Body Language: Unspoken Communication

By Hawkeye Staff

There are about 6,912 languages around the world being taught, read, spoken and written. With so many languages circling around the globe it is inevitable that there would be miscommunication. However, one language is often overlooked and although it is not a spoken language it can be communicated to other people unconsciously – the art of body language.

Body language can be as simple as moving your hand toward your mouth or picking at your sleeves, everyday little habits, yet it gives people a better look at your character or your mood.

Some of the most overlooked body language is how people use their legs and their posture. Even though the legs can often be overlooked, they  the exclamation point in a conversation or when hanging out in a group. Mostly they show whether a person is open and comfortable with the people around them or if they are negative and uncertain. Sometimes the legs can even reveal if a person is actually focusing or if they are daydreaming. For example, as Matthew McKay states in his book “Messages: The Communication Skills Book” when a person’s feet are pointing

in a specific direction, that is usually where their mind is focusing. When a person is speaking with someone and are interested in what is being talked about, that person’s dominant foot is pointing toward the other person. And if the person wishes to leave the conversation, the dominate foot points away. Whereas a person stands near someone and their feet are set firmly and far apart, they are showing that they are aggressive in nature, and usually dominate. When someone is sitting down or standing up and they are crossing their legs, it shows that they are submissive, defensive or close minded. The most common use of legs are when people are shaking or twitching their foot whether they be sitting or standing. This constant state of motion in the legs usually means anxiety or impatience. Moving up on the body language scale, people notice arm or hand movement a lot more than they notice leg motions. Gregory Bateson, a famous anthropologist, stipulates in his book, “Communication: The Social Matrix of Psychiatry”, that the use of arm or hand body language is mostly used for defensive tactics that the brain subconsciously sends to our arms and hands. For example, when someone crosses their arms over their chest, it mostly means that the person feels threatened or nervous. If someone’s arms are

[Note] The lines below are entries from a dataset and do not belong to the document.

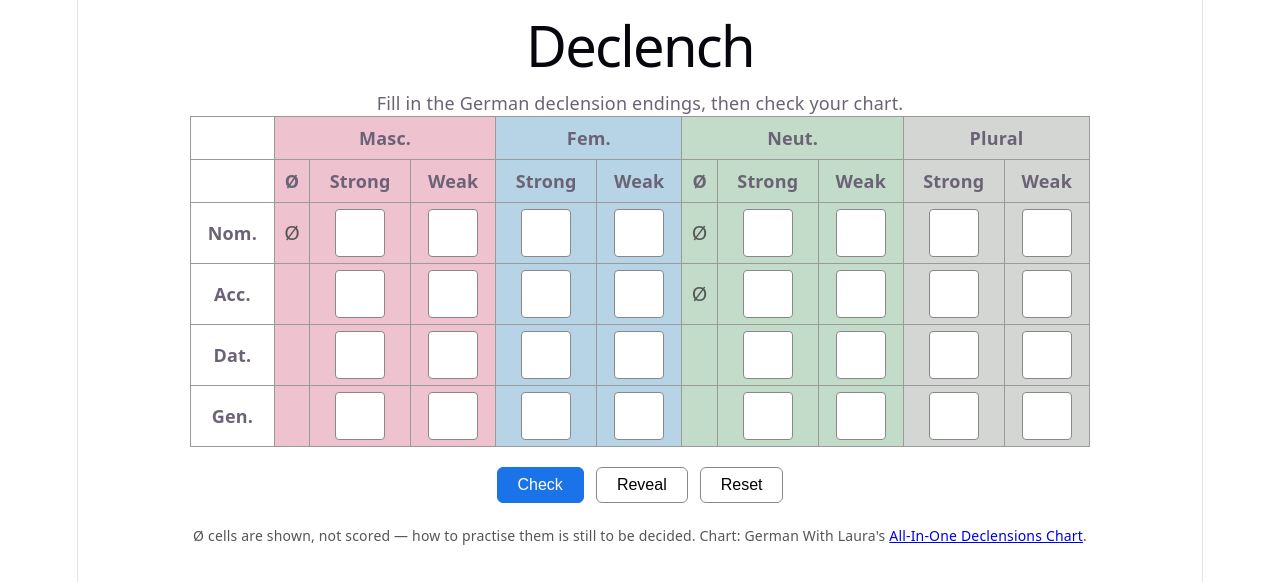
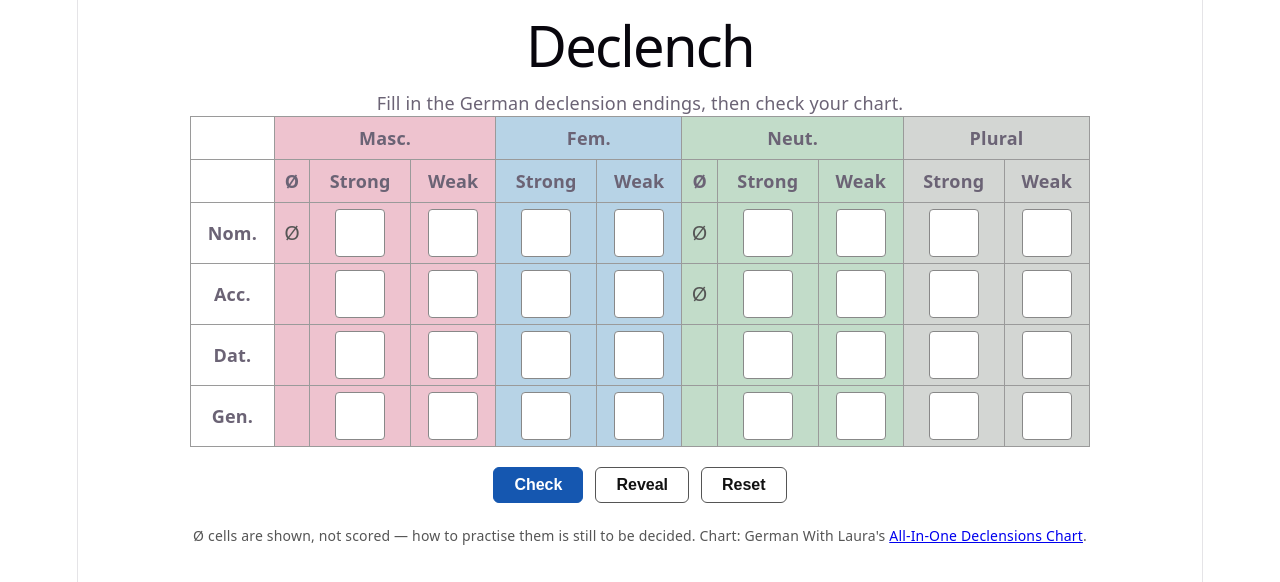
Before and after one commit to davideastmond/declench, a Vue app: page / in a window 1280 px wide. Shown: the top 582 px of the page. Built offline with nearby package versions, Linux system fonts and the light colour scheme.

Commit message:
Fix Reveal/Reset button contrast

```diff
--- a/src/components/DeclensionChart.vue
+++ b/src/components/DeclensionChart.vue
@@ -243,17 +243,36 @@ function label(caseId: CaseId, genderId: GenderId, strength: Strength): string {
 
 .controls button {
   font-size: 16px;
+  font-weight: 600;
   padding: 8px 20px;
   border-radius: 6px;
-  border: 1px solid #888;
+  border: 1px solid #555;
   background: #fff;
+  color: #111;
   cursor: pointer;
 }
 
+.controls button:hover {
+  background: #e8e8e8;
+}
+
+.controls button:focus-visible {
+  outline: 2px solid #111;
+  outline-offset: 2px;
+}
+
 .controls button.primary {
-  background: #1a73e8;
-  border-color: #1a73e8;
+  background: #1557b0;
+  border-color: #1557b0;
   color: #fff;
+}
+
+.controls button.primary:hover {
+  background: #0f4a94;
+}
+
+.controls button.primary:focus-visible {
+  outline-color: #1557b0;
 }
 
 .score {
```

crossed over their chest and they are making fists with their hands, it means that they are feeling extreme hostility toward someone or something. If someone only has one arm crossing their body and holding the other arm it represents a distressful moment or that they are insecure. Interestingly enough, when two people are hugging and one begins to pat or tap the back most people see it as affection when in reality it is used when the person wants the embrace to end. Ray Birdwhistell, the founder of the study of kinesics (study of human body language), wrote that he first noticed that people use their hands a lot more when they talk about something they are passionate about or trying are to elaborate on. The hands are more broadly used than any other

body part when people are trying to convey their feelings. For example, when a person shows their palms toward another person this shows that the person is unconsciously inviting trust, and when the palms are hidden, it means that the person isn’t willing to trust the other person. If the palms are faced downward when someone is outstretching their hands, it shows that the person feels superior and dominating. The most powerful body language we perceive are the eyes; they convey our thoughts and emotions a lot more than people might think. If one is talking in a conversation and they look up and to the right then usually it means that they are embellishing or using their imagination. If the eyes go to the lower left corners of their eyes they are searching

their memory, and when a person avoids eye contact altogether ,they are showing that they are either not willing to show their emotions, or are lying. And usually when a person hears something that they do not believe, they raise their eyebrows. Cambridge University Press printed a paper called the “ Pupillary System” which asserts that the most interesting part of peoples’ eyes are the pupils because they are uncontrollable; you cannot fool people easily with them. For example, when a person feels sexually aroused or excited, their pupils will dilate; and

when they feel angry, their pupils will become smaller involuntarily. The most recognized eye movement is the wink; the wink is associated mostly with attraction and affection for a certain person. Being aware of body language can help if someone is trying to succeed in social situations such as job or college interviews, the work environment, or being introduced to a new person. Body language can be as simple as moving your hand toward your mouth or picking at your sleeves, everyday little habits, yet it gives people a better look at your character or your mood.

Body language facts

1. Pulling on ones ear usually means indecision

2. Repeatedly shifting body weight from foot to foot a

gesture that generally indicates mental and physical

discomfort.

3. When talking with someone and the persons legs are

crossed toward the person they are talking to they are

interested in the conversation or the person (does not

have to be a sexual interest.)

4. When someone touches or slightly rubs their nose

usually they are doubtful of what they are being told,

or if they are the one talking and touching or rubbing

their nose then they are most likely lying.

5. When someone is clasping their hands behind their

back, generally it is out of Anger, frustration, or

apprehension.

Source: center-for-nonverbal-studies.org